What is needed: Examine the entries and show every line in which the word "theory" is found.

[Records Boundary: Start]

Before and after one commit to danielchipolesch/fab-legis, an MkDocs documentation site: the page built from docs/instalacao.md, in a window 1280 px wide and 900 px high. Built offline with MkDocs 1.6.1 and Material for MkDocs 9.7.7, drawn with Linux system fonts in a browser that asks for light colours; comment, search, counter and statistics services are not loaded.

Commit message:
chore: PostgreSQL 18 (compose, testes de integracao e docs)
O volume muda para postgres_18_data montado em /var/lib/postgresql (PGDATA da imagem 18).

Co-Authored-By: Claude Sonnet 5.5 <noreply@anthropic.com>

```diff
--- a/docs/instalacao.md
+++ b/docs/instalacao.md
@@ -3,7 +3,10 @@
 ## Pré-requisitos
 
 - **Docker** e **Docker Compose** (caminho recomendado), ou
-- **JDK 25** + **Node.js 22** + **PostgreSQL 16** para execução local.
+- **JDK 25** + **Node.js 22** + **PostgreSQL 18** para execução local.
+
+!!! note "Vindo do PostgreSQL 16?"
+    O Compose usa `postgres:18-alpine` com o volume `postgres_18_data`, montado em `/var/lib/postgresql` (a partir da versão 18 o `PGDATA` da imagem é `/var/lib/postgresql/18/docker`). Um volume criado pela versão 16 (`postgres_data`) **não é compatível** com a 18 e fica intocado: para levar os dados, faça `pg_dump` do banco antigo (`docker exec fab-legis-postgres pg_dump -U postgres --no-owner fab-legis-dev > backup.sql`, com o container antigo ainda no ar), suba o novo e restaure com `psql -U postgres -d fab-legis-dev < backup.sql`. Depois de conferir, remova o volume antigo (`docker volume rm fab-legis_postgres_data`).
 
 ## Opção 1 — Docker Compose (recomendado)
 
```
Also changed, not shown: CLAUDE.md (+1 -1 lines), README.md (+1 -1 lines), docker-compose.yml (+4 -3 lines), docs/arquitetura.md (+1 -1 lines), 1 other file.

[Records Boundary: End]
[Records Boundary: Start]

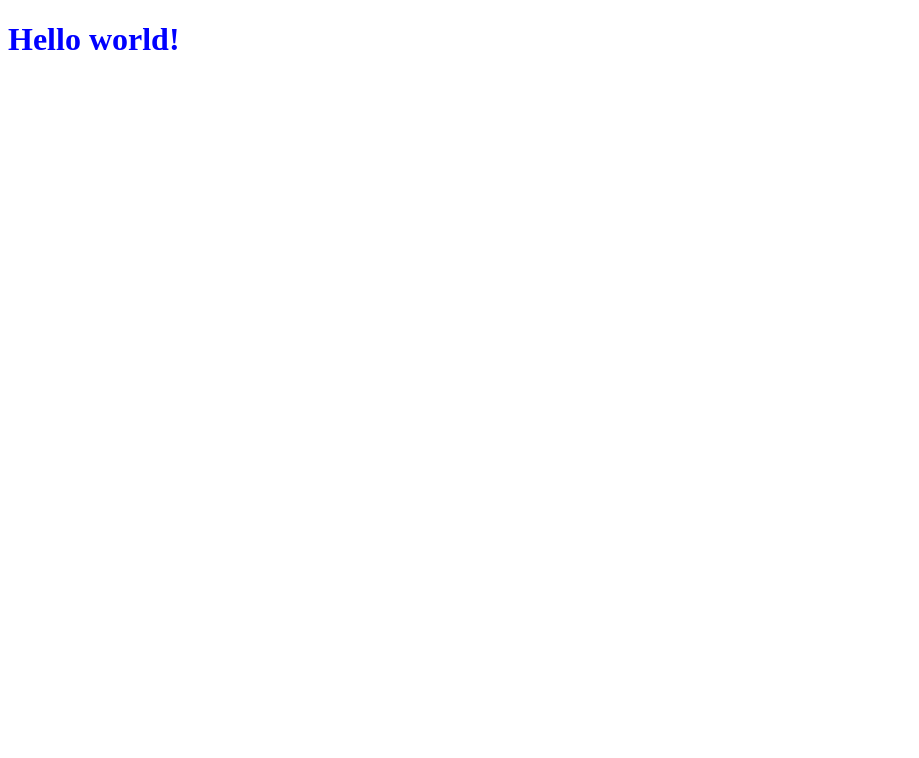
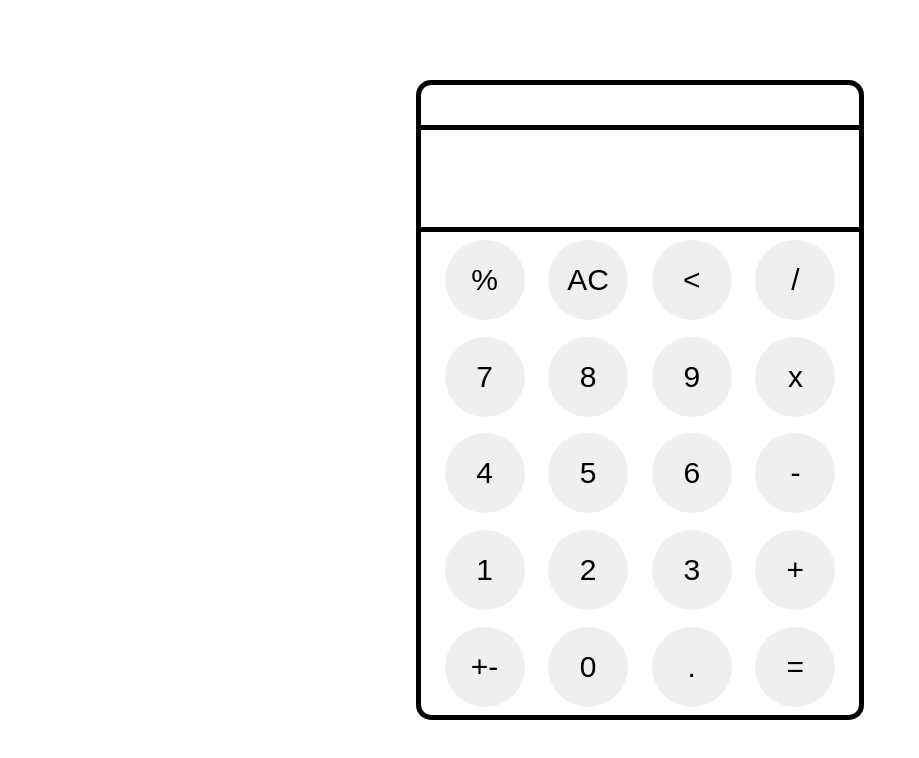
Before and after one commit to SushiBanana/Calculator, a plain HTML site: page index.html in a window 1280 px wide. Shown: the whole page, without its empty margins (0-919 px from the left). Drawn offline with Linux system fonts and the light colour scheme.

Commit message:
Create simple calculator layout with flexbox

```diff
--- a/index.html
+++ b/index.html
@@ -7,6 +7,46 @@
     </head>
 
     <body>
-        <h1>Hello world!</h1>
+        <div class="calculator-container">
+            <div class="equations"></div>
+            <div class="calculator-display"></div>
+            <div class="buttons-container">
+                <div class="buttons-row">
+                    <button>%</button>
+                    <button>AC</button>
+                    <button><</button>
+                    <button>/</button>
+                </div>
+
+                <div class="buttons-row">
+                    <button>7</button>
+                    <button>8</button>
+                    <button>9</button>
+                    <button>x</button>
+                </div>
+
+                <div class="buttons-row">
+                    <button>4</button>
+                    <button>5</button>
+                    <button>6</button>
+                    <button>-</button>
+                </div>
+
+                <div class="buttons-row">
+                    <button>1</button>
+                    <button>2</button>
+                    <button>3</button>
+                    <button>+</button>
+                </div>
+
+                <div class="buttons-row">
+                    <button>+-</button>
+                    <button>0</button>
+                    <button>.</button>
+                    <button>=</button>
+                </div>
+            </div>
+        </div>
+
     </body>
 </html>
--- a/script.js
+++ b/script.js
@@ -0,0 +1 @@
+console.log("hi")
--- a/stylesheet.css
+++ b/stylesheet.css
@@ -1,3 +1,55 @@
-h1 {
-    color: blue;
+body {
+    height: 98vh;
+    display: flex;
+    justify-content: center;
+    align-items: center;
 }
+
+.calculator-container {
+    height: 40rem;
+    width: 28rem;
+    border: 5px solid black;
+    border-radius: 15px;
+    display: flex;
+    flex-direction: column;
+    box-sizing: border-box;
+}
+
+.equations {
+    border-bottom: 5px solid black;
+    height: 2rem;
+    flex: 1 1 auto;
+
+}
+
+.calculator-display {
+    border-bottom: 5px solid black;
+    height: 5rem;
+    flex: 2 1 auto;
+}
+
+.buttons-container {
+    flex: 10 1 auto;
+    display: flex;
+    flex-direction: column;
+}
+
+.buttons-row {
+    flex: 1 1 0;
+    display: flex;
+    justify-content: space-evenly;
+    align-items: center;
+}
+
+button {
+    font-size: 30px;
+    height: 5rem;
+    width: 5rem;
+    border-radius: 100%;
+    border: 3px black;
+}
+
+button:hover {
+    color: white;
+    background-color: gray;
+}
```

[Records Boundary: End]
[Records Boundary: Start]

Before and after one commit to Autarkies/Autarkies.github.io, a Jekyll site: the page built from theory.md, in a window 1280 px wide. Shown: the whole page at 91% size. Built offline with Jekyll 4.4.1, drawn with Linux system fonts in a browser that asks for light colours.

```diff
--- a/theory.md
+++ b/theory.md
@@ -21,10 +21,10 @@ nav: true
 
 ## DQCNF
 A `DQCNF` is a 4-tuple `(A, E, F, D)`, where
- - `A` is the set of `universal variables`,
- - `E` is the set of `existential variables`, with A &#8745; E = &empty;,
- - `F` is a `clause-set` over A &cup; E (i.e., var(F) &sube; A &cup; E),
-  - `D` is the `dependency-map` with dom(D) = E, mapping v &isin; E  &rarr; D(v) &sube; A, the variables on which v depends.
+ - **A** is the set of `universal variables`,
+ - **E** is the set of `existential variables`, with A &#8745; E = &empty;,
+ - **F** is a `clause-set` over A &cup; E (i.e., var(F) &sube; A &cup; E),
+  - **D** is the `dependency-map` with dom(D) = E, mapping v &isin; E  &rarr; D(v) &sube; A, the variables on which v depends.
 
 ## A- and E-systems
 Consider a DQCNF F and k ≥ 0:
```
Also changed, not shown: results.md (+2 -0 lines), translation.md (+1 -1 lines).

[Records Boundary: End]

Solution to this problem:
Before and after one commit to Autarkies/Autarkies.github.io, a Jekyll site: the page built from theory.md, in a window 1280 px wide. Shown: the whole page at 91% size. Built offline with Jekyll 4.4.1, drawn with Linux system fonts in a browser that asks for light colours.
--- a/theory.md
+++ b/theory.md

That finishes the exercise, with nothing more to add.